>>>>>

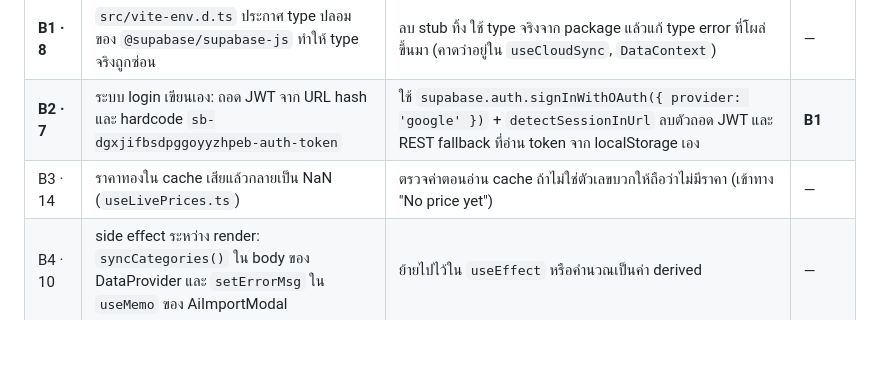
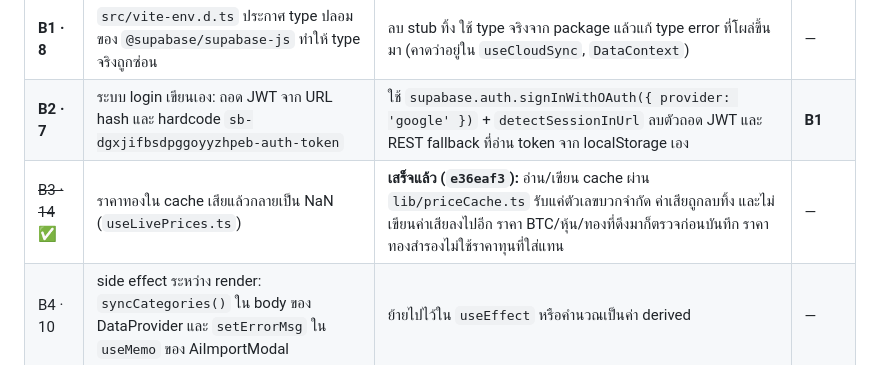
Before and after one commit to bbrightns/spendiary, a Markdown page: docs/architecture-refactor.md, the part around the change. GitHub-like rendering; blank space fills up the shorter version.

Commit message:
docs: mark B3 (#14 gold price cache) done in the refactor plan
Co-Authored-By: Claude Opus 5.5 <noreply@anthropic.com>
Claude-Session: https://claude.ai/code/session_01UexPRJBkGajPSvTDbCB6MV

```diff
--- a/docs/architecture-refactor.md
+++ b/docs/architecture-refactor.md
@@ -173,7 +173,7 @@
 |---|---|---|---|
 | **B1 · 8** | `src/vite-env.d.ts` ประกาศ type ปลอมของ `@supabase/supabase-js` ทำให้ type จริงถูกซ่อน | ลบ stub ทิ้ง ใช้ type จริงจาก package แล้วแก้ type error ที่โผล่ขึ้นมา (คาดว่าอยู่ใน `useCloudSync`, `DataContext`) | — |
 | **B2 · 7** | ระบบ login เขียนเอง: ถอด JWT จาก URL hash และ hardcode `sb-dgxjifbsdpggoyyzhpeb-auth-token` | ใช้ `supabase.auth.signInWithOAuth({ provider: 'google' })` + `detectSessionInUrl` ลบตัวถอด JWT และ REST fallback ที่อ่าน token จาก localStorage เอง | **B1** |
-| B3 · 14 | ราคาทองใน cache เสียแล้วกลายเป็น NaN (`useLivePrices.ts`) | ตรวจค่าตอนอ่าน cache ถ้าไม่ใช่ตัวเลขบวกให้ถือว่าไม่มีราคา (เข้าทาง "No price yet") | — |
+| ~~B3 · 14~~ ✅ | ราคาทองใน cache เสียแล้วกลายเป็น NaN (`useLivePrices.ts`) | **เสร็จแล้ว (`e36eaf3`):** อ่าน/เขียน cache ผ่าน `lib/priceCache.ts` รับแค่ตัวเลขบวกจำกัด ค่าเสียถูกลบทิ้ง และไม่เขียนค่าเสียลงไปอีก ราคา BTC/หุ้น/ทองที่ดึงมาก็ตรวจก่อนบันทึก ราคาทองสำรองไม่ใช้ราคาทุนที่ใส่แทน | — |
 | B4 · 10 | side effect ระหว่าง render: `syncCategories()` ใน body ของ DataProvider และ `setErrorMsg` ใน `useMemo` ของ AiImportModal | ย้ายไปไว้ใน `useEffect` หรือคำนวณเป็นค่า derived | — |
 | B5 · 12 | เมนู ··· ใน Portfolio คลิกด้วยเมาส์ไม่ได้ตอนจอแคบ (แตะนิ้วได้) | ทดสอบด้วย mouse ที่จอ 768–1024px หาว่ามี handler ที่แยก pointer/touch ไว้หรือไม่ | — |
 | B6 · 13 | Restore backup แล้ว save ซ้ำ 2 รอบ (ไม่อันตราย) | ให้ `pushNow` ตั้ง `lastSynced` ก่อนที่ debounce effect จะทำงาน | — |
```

<<<<<

Restate each line of the material word for word, skipping any picture.

TASK RESULT =>
Before and after one commit to bbrightns/spendiary, a Markdown page: docs/architecture-refactor.md, the part around the change. GitHub-like rendering; blank space fills up the shorter version.

Commit message:
docs: mark B3 (#14 gold price cache) done in the refactor plan
Co-Authored-By: Claude Opus 5.5 <noreply@anthropic.com>
Claude-Session: https://claude.ai/code/session_01UexPRJBkGajPSvTDbCB6MV

```diff
--- a/docs/architecture-refactor.md
+++ b/docs/architecture-refactor.md
@@ -173,7 +173,7 @@
 |---|---|---|---|
 | **B1 · 8** | `src/vite-env.d.ts` ประกาศ type ปลอมของ `@supabase/supabase-js` ทำให้ type จริงถูกซ่อน | ลบ stub ทิ้ง ใช้ type จริงจาก package แล้วแก้ type error ที่โผล่ขึ้นมา (คาดว่าอยู่ใน `useCloudSync`, `DataContext`) | — |
 | **B2 · 7** | ระบบ login เขียนเอง: ถอด JWT จาก URL hash และ hardcode `sb-dgxjifbsdpggoyyzhpeb-auth-token` | ใช้ `supabase.auth.signInWithOAuth({ provider: 'google' })` + `detectSessionInUrl` ลบตัวถอด JWT และ REST fallback ที่อ่าน token จาก localStorage เอง | **B1** |
-| B3 · 14 | ราคาทองใน cache เสียแล้วกลายเป็น NaN (`useLivePrices.ts`) | ตรวจค่าตอนอ่าน cache ถ้าไม่ใช่ตัวเลขบวกให้ถือว่าไม่มีราคา (เข้าทาง "No price yet") | — |
+| ~~B3 · 14~~ ✅ | ราคาทองใน cache เสียแล้วกลายเป็น NaN (`useLivePrices.ts`) | **เสร็จแล้ว (`e36eaf3`):** อ่าน/เขียน cache ผ่าน `lib/priceCache.ts` รับแค่ตัวเลขบวกจำกัด ค่าเสียถูกลบทิ้ง และไม่เขียนค่าเสียลงไปอีก ราคา BTC/หุ้น/ทองที่ดึงมาก็ตรวจก่อนบันทึก ราคาทองสำรองไม่ใช้ราคาทุนที่ใส่แทน | — |
 | B4 · 10 | side effect ระหว่าง render: `syncCategories()` ใน body ของ DataProvider และ `setErrorMsg` ใน `useMemo` ของ AiImportModal | ย้ายไปไว้ใน `useEffect` หรือคำนวณเป็นค่า derived | — |
 | B5 · 12 | เมนู ··· ใน Portfolio คลิกด้วยเมาส์ไม่ได้ตอนจอแคบ (แตะนิ้วได้) | ทดสอบด้วย mouse ที่จอ 768–1024px หาว่ามี handler ที่แยก pointer/touch ไว้หรือไม่ | — |
 | B6 · 13 | Restore backup แล้ว save ซ้ำ 2 รอบ (ไม่อันตราย) | ให้ `pushNow` ตั้ง `lastSynced` ก่อนที่ debounce effect จะทำงาน | — |
```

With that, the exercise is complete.